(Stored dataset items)
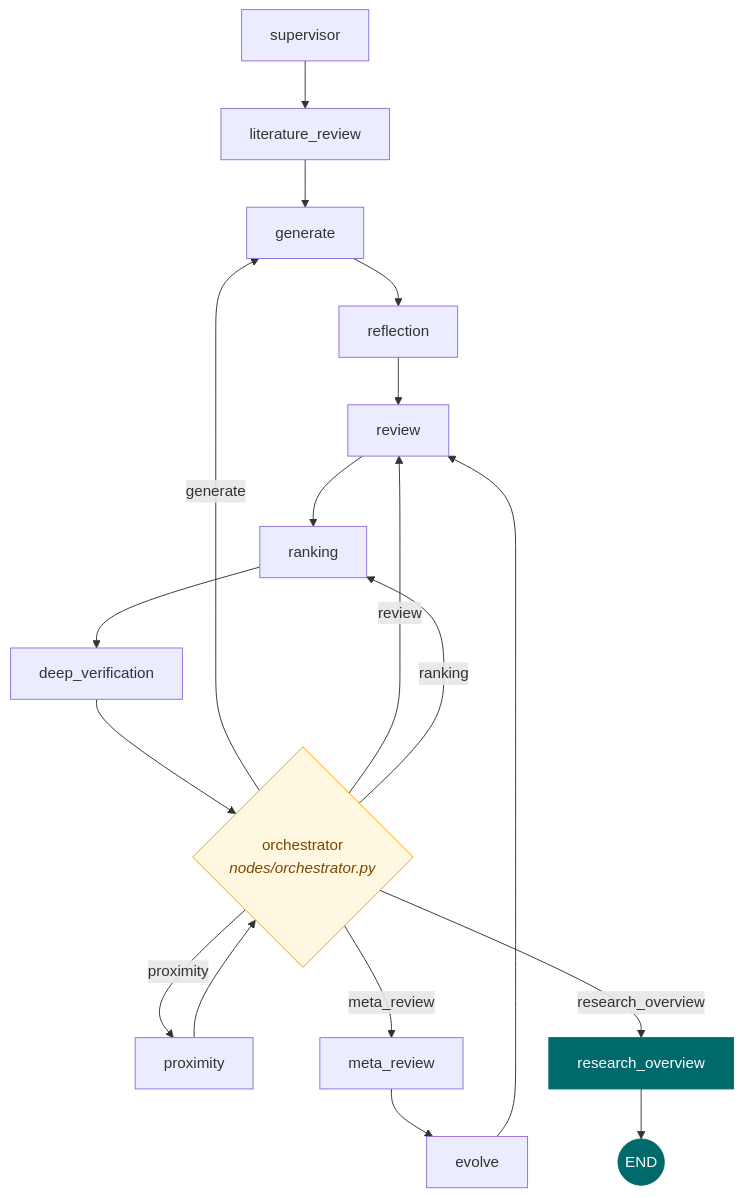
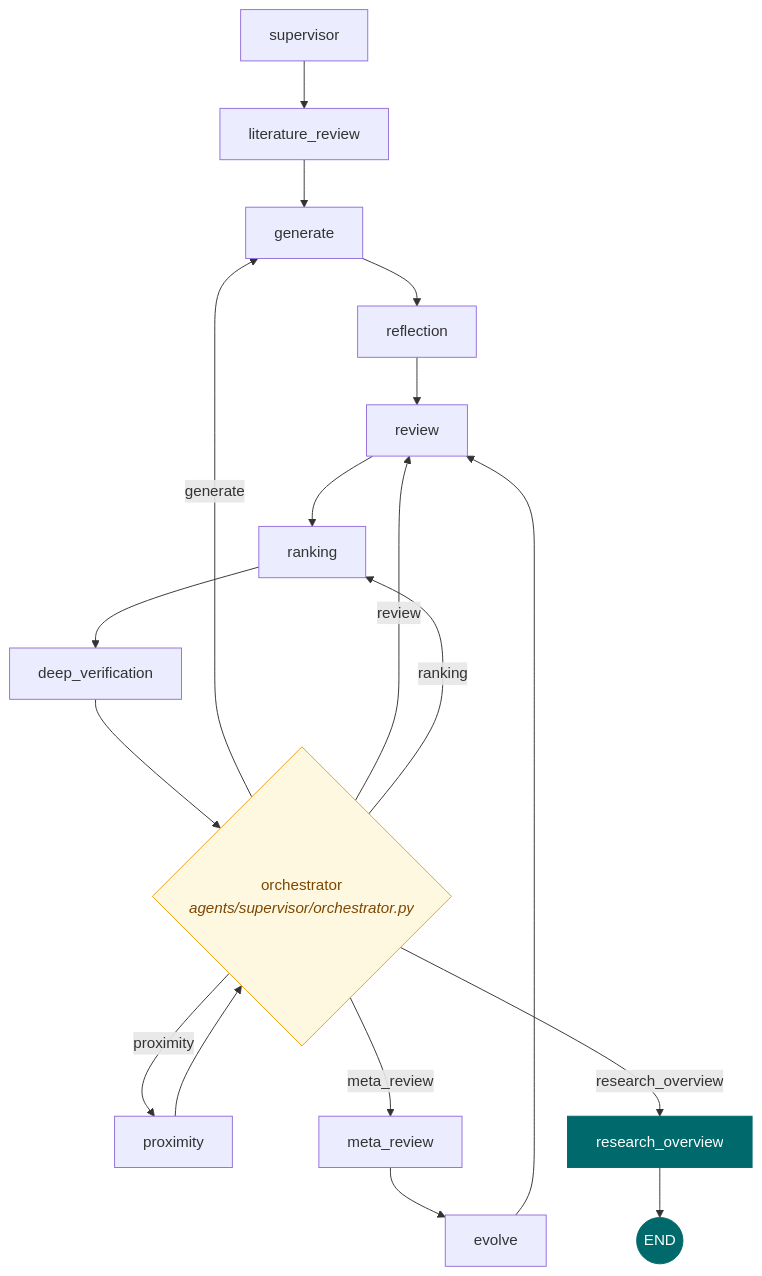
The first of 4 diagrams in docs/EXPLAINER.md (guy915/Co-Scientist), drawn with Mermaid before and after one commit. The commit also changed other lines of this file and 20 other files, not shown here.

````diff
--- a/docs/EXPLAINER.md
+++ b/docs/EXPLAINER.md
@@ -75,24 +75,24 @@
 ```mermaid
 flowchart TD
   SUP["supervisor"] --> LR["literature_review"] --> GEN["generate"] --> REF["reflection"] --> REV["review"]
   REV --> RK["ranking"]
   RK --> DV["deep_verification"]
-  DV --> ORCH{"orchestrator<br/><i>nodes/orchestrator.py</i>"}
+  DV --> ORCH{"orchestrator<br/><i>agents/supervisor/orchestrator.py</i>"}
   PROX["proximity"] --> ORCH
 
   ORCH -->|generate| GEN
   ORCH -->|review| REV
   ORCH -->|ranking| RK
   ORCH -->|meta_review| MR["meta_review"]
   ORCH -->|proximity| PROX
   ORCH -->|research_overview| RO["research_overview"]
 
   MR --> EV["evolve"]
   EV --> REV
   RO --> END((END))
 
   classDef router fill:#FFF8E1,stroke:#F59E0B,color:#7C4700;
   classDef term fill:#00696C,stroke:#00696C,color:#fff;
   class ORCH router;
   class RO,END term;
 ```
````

* * *

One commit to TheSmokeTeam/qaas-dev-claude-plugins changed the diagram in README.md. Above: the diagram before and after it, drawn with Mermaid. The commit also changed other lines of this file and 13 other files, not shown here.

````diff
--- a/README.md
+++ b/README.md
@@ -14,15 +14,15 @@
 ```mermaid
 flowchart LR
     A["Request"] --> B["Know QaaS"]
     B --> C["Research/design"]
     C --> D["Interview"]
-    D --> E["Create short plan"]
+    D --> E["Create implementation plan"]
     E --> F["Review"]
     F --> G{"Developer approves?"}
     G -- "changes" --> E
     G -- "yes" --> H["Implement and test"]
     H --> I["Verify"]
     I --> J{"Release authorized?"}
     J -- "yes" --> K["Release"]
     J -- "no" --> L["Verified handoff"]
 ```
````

#### Task details
Which of the lines above hold the word "router"? Copy each one.

#### Task solution
   classDef router fill:#FFF8E1,stroke:#F59E0B,color:#7C4700;
   class ORCH router;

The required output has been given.